TASK PROMPT: State how many lines of the data below hold the string "classifier", giving nothing but the number.

[Revision comparison data]
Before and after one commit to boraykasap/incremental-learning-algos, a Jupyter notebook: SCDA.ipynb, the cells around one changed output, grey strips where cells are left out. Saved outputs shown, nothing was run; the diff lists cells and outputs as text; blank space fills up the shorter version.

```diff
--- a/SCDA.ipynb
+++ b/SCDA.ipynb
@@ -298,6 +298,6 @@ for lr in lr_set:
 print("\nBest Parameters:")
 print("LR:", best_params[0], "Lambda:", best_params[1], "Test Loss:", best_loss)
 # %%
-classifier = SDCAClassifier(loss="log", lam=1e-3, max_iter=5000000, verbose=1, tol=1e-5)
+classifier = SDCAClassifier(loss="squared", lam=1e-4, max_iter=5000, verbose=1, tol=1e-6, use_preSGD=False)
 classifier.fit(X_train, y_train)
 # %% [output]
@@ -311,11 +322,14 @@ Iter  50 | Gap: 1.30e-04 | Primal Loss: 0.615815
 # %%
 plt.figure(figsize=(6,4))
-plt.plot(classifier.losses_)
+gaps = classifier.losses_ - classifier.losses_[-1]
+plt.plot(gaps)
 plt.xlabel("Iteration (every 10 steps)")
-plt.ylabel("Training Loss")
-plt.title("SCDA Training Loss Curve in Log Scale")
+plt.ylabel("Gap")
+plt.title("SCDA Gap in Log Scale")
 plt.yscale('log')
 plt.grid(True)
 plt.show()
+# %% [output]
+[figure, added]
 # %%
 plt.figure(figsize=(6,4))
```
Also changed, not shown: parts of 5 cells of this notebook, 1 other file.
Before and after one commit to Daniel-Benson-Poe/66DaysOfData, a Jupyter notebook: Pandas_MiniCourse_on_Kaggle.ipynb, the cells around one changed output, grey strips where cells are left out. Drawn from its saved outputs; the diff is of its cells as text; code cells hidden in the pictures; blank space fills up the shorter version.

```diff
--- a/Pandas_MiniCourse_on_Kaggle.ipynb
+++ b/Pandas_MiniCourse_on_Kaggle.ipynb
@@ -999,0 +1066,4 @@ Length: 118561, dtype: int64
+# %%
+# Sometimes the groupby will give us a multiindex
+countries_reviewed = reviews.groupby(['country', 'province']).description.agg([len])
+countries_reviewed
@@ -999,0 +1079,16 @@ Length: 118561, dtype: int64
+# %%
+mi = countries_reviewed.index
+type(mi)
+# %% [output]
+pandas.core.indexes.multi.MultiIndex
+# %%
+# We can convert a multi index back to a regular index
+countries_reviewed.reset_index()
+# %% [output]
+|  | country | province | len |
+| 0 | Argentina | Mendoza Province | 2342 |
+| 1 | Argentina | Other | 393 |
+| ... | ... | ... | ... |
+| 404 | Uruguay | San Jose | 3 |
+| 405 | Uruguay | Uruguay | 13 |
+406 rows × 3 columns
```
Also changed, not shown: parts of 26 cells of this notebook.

TASK RESULT: 5